She is survived by her brother, Andrew Ellis of Lafayette, Calif. Plans for a memorial gathering are pending. Donations in her name may be made to the charity of your choice.
Shirley Rovin, 83, of Palo Alto, died Feb. 4 after a long battle with dementia with Lewy Bodies.
She was born in Philadelphia, Pa., to Morris and Bertha Finkle. She grew up in Philadelphia and attended public schools through high school, where she earned her diploma in 1945.
She met Sam Rovin on a blind date in 1948 and immediately fell in love. Sam whisked her away to the frontiers of California in 1950, where they started their family.
Stuart was born in 1951 and Keith in 1954. Their lifelong odyssey took them back and forth around the world to New Jersey, Orlando, Palo Alto, Philadelphia again, Huntington Beach, Palo Alto again, Haifa, Israel, Sunnyvale and finally ending up in Palo Alto, where she remained until she entered Lytton Gardens skilled nursing center in 2010.

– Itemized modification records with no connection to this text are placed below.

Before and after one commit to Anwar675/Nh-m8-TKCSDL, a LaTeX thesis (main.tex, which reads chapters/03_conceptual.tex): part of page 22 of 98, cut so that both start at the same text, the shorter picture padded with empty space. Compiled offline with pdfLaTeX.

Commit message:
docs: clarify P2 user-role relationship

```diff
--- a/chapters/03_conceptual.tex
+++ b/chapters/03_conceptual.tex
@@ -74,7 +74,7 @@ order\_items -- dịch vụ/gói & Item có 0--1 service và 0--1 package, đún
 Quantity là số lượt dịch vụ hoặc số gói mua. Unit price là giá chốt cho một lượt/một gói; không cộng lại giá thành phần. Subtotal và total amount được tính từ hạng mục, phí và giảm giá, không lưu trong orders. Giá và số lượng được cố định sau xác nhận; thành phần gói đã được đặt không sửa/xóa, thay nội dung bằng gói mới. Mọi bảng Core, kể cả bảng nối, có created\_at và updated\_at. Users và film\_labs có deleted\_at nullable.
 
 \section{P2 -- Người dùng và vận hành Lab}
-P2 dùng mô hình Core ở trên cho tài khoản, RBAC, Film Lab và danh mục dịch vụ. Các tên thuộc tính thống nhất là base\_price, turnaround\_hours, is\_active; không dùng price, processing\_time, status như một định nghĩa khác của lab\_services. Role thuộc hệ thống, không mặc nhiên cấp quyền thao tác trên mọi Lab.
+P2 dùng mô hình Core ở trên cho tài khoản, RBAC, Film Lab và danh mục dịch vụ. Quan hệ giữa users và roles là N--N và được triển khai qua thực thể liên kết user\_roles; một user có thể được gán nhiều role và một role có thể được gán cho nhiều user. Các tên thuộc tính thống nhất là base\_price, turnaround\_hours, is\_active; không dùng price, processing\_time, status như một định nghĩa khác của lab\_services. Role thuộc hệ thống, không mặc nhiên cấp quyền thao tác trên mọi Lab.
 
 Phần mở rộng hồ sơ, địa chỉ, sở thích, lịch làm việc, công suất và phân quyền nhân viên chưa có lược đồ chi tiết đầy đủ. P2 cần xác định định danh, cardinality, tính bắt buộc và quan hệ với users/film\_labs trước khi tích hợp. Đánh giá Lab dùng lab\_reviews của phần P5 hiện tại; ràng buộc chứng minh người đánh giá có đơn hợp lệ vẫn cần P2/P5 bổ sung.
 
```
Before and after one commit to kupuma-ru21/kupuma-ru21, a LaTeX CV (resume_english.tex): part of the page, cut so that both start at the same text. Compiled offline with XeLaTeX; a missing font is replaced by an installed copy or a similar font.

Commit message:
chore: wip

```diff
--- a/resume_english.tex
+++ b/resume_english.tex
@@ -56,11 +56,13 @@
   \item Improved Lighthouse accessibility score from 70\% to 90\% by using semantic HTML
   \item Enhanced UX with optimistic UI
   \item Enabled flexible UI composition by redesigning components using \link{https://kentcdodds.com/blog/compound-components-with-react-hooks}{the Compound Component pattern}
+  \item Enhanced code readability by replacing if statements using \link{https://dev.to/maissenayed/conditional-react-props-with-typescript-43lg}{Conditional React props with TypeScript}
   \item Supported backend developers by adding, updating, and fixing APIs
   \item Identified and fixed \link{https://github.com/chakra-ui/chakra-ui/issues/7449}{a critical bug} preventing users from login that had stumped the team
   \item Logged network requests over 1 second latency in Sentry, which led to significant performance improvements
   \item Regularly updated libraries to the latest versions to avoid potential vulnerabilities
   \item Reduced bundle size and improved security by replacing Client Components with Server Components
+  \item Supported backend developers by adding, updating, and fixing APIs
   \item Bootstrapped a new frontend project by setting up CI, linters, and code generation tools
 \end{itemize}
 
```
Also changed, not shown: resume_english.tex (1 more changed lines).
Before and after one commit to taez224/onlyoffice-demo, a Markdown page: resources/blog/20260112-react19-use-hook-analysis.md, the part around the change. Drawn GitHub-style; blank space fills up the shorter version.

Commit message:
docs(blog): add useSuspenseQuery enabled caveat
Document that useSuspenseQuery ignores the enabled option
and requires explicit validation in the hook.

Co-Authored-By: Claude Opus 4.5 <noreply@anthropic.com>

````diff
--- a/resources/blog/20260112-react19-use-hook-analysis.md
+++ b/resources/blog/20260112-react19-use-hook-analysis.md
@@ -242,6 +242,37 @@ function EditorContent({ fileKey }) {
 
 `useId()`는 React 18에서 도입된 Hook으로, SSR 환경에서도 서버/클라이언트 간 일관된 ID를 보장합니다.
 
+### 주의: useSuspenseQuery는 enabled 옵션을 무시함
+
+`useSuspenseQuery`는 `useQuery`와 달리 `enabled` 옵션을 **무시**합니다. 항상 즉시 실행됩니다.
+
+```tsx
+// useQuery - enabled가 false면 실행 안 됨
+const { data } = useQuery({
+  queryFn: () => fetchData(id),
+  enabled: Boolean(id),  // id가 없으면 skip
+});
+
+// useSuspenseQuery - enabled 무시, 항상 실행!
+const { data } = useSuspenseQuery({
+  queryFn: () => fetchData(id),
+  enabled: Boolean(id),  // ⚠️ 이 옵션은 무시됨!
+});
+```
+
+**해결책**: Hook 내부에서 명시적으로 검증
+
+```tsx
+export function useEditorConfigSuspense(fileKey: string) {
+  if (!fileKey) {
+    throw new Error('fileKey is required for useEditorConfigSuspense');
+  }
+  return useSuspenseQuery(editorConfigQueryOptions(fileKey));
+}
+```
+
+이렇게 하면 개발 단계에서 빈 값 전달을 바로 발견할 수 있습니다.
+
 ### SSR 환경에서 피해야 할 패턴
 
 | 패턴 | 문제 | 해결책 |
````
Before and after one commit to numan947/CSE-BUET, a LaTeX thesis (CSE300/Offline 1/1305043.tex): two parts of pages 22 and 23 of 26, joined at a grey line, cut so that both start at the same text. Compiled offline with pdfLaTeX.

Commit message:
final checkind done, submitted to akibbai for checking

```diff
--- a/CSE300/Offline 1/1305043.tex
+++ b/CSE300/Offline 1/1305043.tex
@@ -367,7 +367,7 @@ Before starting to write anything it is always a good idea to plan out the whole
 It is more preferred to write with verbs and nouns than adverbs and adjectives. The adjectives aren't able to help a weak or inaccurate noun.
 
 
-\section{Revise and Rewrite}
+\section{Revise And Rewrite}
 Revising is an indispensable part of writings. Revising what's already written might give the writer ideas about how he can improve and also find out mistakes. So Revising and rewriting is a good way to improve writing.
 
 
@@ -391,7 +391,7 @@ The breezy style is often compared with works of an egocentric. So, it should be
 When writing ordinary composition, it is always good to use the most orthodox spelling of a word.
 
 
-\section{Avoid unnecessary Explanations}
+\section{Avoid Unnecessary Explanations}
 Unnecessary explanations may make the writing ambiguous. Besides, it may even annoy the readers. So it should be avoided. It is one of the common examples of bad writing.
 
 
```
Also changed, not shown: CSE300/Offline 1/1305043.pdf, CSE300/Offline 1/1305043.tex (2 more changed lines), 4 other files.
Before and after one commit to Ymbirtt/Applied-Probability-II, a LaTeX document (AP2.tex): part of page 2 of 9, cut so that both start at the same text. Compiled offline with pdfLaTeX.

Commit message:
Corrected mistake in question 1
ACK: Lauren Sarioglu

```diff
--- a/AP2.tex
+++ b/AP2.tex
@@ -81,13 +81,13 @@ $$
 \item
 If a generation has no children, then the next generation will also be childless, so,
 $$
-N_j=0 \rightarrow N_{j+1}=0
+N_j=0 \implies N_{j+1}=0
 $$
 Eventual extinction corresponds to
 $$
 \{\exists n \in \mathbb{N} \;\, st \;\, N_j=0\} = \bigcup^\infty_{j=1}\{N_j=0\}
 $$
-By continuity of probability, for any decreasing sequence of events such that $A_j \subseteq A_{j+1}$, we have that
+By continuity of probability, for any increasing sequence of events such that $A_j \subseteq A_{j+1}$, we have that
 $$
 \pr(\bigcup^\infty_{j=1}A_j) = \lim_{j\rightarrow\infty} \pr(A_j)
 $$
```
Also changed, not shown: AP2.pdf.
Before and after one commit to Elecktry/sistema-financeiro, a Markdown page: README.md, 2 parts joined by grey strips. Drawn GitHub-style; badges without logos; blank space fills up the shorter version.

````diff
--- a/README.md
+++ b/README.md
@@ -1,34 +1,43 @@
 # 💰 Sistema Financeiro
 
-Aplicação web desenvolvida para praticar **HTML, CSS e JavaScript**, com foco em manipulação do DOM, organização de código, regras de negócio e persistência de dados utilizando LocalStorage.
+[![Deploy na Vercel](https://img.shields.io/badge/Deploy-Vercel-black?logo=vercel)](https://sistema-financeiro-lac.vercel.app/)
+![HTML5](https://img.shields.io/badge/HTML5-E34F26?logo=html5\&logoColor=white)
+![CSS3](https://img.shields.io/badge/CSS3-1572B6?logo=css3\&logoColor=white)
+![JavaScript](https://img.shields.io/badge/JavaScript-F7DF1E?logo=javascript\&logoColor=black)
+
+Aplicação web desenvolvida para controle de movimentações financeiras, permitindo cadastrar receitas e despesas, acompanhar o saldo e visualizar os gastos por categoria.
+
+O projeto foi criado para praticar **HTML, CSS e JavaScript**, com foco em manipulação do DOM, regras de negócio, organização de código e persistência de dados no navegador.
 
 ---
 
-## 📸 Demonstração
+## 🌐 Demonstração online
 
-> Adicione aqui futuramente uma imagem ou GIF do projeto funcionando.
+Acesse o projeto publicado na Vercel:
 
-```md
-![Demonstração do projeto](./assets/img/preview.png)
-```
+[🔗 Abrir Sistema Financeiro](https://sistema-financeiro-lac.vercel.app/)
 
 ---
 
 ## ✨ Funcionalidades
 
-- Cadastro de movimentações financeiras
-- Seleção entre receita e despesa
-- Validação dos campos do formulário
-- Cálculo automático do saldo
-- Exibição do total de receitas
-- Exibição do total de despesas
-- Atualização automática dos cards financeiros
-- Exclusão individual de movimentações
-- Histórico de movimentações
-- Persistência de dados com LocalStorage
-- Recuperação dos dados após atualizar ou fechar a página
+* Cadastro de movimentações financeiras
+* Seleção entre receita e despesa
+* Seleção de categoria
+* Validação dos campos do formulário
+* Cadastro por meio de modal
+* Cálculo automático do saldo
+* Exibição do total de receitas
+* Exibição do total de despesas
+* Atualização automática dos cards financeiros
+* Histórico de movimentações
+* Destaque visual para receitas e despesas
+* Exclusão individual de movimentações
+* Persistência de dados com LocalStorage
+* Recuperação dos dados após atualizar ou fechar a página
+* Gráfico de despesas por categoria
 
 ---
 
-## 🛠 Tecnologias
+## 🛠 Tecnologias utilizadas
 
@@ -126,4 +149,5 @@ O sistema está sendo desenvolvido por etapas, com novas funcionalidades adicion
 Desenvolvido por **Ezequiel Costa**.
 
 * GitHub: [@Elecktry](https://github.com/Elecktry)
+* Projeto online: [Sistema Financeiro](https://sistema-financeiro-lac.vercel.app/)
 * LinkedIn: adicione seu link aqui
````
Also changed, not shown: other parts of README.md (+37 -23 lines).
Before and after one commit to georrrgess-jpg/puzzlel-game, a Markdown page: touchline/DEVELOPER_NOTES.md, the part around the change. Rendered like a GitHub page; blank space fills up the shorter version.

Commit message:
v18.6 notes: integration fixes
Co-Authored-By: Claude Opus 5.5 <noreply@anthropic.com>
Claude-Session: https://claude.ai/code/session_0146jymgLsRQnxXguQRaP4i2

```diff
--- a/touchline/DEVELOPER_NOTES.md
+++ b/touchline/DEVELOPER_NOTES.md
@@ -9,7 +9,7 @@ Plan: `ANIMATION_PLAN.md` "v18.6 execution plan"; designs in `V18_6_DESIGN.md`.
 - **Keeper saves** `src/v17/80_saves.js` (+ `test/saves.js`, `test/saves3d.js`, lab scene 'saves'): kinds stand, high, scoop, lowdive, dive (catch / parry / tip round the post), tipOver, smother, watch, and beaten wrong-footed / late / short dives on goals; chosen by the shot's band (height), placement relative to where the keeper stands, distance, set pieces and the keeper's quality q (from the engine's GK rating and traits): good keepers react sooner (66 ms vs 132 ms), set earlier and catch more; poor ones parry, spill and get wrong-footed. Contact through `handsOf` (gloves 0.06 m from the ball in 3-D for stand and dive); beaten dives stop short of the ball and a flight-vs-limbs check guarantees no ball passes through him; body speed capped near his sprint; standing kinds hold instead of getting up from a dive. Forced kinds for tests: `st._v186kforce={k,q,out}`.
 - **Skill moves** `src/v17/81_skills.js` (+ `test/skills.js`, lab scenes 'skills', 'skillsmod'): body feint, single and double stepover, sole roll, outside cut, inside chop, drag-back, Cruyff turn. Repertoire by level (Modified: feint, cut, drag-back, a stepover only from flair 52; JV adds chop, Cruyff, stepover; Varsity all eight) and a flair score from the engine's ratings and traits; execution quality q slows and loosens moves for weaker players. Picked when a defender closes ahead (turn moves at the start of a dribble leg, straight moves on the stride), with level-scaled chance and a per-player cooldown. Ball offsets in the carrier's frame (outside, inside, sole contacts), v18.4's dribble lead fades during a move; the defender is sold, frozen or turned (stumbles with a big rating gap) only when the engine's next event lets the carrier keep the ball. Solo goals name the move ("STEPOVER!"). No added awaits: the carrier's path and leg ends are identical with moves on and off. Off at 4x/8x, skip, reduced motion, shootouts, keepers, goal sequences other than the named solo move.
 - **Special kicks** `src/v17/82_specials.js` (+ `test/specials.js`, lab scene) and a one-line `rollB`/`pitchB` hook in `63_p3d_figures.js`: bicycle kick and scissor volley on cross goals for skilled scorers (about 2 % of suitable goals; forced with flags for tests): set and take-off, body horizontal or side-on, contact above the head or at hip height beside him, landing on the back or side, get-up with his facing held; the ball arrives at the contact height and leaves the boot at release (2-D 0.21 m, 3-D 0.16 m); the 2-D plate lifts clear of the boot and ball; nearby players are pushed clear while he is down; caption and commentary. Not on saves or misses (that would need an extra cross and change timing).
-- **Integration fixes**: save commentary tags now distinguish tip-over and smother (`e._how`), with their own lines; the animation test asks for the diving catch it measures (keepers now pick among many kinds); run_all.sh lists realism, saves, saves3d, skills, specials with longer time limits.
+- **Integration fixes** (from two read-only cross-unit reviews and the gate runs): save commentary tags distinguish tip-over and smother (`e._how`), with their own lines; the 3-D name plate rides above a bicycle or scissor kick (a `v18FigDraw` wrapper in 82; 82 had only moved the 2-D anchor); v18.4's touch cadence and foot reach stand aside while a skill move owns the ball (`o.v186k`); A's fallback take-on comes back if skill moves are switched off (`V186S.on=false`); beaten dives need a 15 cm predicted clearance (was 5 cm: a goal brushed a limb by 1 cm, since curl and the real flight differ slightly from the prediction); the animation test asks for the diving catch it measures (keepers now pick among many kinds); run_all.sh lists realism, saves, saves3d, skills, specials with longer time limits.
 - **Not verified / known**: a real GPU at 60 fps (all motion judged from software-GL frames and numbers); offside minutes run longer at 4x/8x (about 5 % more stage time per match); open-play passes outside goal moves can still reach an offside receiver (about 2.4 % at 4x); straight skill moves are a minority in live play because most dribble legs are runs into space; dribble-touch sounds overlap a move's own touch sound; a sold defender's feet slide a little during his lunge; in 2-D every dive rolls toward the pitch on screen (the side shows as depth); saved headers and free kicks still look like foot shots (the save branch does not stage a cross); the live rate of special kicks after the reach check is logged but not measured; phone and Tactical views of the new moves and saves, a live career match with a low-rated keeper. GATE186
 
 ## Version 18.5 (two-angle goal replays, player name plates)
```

She was a devoted wife and mother, and also worked when times demanded it. She is survived by her husband of 62 years, Sam; son, Stuart, and his wife, Lynne; and son, Keith.
In lieu of flowers, please send donations to Congregation Kol Emeth (kolemeth.org), Yiddish Book Center (yiddishbookcenter.org) or Hadassah (sharone-hadassah.org).
John William Harrison
John William Harrison, born in 1915 in Mansfield, Ohio, where he lived most of his life, died Feb. 18 at Stanford Hospital. In 1984 he and his wife, Ruth, who died in 1992, moved to Palo Alto to live with their daughter, Judith Steiner and son-in-law Hans Steiner, M.D., and their three children, Remy and Hans-Christoph, of New York City and Joshua, of Oakland, all of whom survive him.
He is also survived by his son John W. Harrison, Jr. of Georgia and his daughter Susan Harrison of Florida, and by grandchildren, Jenni and Kiri Brotsch, two daughters-in-law, Patina Mendez and Rivka Karasik, and four great grandchildren.
He was an electrical engineer and had a long career at Westinghouse and the Bureau of Standards and held many patents. He loved travel, opera and his lifelong hobby, building fine furniture. He was a staunch Republican who loved the government and believed in paying taxes. Contributions may be made in his memory to Lytton Gardens, 649 University Ave., Palo Alto, CA 94301 or First Methodist Church, 625 Hamilton Ave., Palo Alto, CA 94301.
Eleanor Rubin, 98, a resident of Menlo Park for more than 40 years, died Feb. 17. Before moving to Menlo Park she lived and worked in San Francisco for more than 20 years.
Born Aug. 5, 1913, in Warwick, R.I., to Caroline Munnegle and Michael A. Rattigan, she was raised there and in Washington, D.C. Her family was active in law and politics, interests she retained throughout her long life. She graduated from Trinity College in Washington, D.C., in 1934 and then embarked on a long career in the federal government, including positions with the Department of Agriculture and the National Archives.
On Dec. 21, 1941, she became the 26th employee of the Office of Strategic Services (OSS) under William J. Donovan. Following the war, she moved to San Francisco in 1945 and worked briefly for Doubleday, then returned to OSS, which became the Central Intelligence Agency (CIA). She was with the CIA until retiring as a research analyst in 1969.
That year she married Jerome W. Rubin, whom she had known and worked with for many years. They enjoyed a wonderful life together, full of interesting and varied friends and a warm and loving family. A lifelong Catholic, she was a parishioner at St. Raymond church in Menlo Park.
She was preceded in death by her husband, Jerry Rubin, and by her brother, Joseph A. Rattigan. She is survived by her stepsons, Dick Rubin (Judy) and Dan Rubin (Gretchen); grandson, Patch Rubin (Jen); sister-in-law, Betty Rattigan; nieces, Catharine Kalin (John) and Anne Paine; nephews, Michael Rattigan (Janelle), Tom Rattigan, Pat Rattigan (Christie) and Tim Rattigan (Paula); and by many grand and great-grand nieces and nephews.
Memorial contributions may be made to a charity of your choice.